How the Test is Performed
The health care provider uses sterile cotton or gauze to clean the opening of the urethra at the tip of the penis. To collect the sample, a cotton swab is then gently inserted about three-fourths inch (2 centimeters) into the urethra and turned. To get a good sample, the test should be done at least 2 hours after urinating.
The sample is sent to a lab. There, it is placed in a special dish (culture). It is then watched to see if bacteria or any other germs grow.
How to Prepare for the Test
DO NOT urinate for 1 hour before the test. Urinating washes away some of the germs needed for accurate test results.

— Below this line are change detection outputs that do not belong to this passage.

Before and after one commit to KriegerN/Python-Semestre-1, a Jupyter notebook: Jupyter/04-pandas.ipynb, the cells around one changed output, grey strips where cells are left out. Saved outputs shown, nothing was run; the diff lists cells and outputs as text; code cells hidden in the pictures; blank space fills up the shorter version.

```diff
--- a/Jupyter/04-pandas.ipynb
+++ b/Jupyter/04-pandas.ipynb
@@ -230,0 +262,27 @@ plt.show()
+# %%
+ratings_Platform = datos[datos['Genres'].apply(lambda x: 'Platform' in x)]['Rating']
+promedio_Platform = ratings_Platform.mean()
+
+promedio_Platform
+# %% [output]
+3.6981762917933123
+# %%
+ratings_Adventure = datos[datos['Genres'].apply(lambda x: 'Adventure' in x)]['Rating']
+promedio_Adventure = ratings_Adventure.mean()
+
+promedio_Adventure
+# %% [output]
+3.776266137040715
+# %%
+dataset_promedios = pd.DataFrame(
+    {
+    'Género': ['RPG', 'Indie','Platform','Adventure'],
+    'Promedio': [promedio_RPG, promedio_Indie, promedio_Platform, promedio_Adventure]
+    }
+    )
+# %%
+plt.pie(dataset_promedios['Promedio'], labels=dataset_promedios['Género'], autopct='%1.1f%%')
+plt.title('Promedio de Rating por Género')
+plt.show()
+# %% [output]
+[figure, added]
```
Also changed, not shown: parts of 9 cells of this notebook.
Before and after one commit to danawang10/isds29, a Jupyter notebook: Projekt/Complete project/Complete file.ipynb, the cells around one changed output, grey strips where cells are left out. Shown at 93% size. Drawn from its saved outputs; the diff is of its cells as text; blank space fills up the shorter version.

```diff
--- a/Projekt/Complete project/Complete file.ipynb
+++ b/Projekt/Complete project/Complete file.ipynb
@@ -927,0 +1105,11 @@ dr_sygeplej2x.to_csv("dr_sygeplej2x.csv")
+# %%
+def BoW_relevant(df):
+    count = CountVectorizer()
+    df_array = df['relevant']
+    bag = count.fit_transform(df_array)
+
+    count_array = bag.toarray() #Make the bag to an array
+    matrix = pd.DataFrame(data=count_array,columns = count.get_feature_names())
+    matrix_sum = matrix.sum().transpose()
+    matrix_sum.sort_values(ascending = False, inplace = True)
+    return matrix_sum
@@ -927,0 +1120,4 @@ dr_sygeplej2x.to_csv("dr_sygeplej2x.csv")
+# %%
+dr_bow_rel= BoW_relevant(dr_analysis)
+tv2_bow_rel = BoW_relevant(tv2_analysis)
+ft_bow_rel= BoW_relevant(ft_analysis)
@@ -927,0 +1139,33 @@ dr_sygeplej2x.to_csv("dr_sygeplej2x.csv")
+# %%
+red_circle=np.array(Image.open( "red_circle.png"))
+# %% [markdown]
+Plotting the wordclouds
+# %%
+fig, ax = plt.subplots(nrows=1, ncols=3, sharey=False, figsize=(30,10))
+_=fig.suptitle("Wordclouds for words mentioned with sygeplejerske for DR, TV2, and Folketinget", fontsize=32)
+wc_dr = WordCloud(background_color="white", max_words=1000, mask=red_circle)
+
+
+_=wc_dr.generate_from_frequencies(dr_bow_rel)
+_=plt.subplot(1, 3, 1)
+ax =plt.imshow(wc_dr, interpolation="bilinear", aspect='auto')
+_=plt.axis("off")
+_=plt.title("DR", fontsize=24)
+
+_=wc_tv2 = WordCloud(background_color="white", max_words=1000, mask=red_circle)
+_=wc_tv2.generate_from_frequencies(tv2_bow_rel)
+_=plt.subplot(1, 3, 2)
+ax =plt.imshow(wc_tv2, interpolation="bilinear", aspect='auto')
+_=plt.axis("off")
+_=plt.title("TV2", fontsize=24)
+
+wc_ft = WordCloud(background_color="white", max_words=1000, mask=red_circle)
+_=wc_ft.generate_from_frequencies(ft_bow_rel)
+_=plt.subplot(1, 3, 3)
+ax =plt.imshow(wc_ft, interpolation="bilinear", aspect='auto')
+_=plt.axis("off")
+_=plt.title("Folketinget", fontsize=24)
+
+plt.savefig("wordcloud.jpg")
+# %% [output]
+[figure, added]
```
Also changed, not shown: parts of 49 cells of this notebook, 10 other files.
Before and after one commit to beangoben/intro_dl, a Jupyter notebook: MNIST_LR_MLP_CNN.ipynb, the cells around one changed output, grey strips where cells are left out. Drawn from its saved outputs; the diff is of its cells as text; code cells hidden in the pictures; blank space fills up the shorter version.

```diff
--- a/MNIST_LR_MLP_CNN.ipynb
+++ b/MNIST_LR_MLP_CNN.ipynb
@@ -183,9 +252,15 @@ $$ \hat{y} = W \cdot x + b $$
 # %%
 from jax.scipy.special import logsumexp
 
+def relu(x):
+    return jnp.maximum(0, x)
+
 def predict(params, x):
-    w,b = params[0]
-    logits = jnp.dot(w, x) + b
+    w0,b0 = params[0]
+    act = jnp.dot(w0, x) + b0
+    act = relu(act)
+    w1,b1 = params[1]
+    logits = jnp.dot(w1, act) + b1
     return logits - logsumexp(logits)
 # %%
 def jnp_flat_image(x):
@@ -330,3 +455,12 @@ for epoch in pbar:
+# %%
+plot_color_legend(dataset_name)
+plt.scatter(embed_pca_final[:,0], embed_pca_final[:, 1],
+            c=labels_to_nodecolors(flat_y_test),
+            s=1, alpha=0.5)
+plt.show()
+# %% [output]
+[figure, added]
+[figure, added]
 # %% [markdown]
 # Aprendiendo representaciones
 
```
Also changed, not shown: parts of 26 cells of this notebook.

How the Test will Feel
There is usually some discomfort from swabbing the urethra.
A negative culture, or no growth appearing in the culture, is normal.
What Abnormal Results Mean
Abnormal results can be a sign of infection in the genital tract. These infections can include gonorrhea or chlamydia.
Fainting may occur when the swab is introduced into the urethra. This is due to stimulation of the vagus nerve. Other risks include infection or bleeding.
Culture of urethral discharge; Genital exudate culture; Culture - genital discharge or exudate; Urethritis - culture
Babu TM, Urban MA, Augenbraun MH. Urethritis. In: Bennett JE, Dolin R, Blaser MJ, eds. Mandell, Douglas, and Bennett's Principles and Practice of Infectious Diseases. 9th ed. Philadelphia, PA: Elsevier; 2020:chap 107.
Plourde AR, Beavis KG. Specimen collection and handling for diagnosis of infectious diseases. In: McPherson RA, Pincus MR, eds. Henry's Clinical Diagnosis and Management by Laboratory Methods. 24th ed. Philadelphia, PA: Elsevier; 2022:chap 66.
Review Date 7/13/2021
Updated by: John D. Jacobson, MD, Department of Obstetrics and Gynecology, Loma Linda University School of Medicine, Loma Linda, CA. Also reviewed by David Zieve, MD, MHA, Medical Director, Brenda Conaway, Editorial Director, and the A.D.A.M. Editorial team.